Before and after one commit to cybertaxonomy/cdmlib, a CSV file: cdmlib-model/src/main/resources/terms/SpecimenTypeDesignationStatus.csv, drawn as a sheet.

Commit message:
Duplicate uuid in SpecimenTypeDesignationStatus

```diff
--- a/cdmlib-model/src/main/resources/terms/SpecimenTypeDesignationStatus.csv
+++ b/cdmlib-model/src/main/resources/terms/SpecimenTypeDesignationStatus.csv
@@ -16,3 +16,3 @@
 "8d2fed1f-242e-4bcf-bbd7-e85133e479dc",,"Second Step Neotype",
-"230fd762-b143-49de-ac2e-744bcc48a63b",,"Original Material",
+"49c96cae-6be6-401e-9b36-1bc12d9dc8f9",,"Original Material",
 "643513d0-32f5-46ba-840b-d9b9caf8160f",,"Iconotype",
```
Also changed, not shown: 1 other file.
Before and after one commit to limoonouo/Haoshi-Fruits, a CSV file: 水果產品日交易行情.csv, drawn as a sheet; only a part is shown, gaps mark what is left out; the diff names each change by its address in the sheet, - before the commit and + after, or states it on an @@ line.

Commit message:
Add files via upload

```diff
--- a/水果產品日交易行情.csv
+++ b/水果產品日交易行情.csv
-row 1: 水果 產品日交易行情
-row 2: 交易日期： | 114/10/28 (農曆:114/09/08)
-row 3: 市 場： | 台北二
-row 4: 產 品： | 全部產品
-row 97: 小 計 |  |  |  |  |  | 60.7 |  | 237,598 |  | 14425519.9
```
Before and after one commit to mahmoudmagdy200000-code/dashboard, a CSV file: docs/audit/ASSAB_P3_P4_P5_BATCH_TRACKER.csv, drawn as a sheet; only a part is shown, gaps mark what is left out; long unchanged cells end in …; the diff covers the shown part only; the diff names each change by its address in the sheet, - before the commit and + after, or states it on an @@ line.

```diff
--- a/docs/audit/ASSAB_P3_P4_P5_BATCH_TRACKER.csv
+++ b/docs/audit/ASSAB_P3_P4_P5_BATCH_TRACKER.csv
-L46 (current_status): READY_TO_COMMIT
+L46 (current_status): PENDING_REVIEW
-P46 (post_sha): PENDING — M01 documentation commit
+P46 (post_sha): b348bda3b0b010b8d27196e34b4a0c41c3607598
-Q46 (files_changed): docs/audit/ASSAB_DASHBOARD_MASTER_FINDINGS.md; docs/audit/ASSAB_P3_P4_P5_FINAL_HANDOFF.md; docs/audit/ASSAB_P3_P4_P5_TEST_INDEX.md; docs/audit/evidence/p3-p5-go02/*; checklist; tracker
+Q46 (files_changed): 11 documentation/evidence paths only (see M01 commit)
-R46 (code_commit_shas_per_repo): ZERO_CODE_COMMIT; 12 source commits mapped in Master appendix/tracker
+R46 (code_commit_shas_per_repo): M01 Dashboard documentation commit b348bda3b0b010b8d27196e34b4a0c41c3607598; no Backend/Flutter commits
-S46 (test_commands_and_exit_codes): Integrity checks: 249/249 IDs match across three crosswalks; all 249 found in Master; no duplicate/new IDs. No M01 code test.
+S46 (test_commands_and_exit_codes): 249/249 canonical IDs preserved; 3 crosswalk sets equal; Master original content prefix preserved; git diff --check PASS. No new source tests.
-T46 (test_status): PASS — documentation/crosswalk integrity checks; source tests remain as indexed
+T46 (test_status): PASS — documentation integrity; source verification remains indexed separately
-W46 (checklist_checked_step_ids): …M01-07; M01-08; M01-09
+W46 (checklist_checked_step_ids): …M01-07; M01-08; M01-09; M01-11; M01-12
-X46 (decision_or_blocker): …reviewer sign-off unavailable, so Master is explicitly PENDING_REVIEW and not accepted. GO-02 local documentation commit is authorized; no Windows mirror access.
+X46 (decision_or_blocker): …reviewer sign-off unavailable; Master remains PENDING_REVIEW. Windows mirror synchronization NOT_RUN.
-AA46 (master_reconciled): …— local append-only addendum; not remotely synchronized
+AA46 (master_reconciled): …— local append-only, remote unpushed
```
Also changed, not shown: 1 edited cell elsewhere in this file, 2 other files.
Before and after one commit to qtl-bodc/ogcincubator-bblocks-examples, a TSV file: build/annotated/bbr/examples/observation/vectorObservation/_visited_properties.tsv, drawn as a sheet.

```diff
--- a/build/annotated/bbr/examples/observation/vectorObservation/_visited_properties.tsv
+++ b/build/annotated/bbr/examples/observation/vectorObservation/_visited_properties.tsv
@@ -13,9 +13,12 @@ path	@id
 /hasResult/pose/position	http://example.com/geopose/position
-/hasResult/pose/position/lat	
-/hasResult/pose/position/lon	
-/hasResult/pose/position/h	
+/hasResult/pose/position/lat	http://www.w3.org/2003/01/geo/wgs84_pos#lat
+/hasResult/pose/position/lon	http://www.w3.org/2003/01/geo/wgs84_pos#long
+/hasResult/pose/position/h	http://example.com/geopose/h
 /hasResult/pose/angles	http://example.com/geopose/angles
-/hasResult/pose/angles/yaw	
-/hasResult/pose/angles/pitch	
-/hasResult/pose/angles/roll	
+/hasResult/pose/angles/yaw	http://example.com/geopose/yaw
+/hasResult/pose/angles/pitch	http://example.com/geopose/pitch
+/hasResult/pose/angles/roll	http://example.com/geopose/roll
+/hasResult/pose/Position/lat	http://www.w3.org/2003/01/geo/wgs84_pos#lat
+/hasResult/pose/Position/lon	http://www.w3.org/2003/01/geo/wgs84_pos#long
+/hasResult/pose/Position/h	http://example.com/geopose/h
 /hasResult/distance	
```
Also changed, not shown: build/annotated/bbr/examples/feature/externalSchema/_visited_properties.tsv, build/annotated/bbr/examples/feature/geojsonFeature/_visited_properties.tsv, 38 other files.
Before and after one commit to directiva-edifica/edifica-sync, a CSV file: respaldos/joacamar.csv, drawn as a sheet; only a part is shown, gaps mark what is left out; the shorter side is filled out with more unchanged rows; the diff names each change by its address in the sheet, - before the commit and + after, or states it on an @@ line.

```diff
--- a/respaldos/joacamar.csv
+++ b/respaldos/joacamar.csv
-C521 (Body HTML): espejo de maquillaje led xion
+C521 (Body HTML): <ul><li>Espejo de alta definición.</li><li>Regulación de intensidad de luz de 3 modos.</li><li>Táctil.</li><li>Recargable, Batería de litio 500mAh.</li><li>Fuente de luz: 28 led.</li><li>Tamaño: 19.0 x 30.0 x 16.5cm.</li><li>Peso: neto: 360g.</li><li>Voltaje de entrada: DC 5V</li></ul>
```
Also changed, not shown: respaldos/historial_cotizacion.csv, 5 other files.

Work task.
A single number is required: how many lines in the material hold the word "checks".

Response for this exercise.
2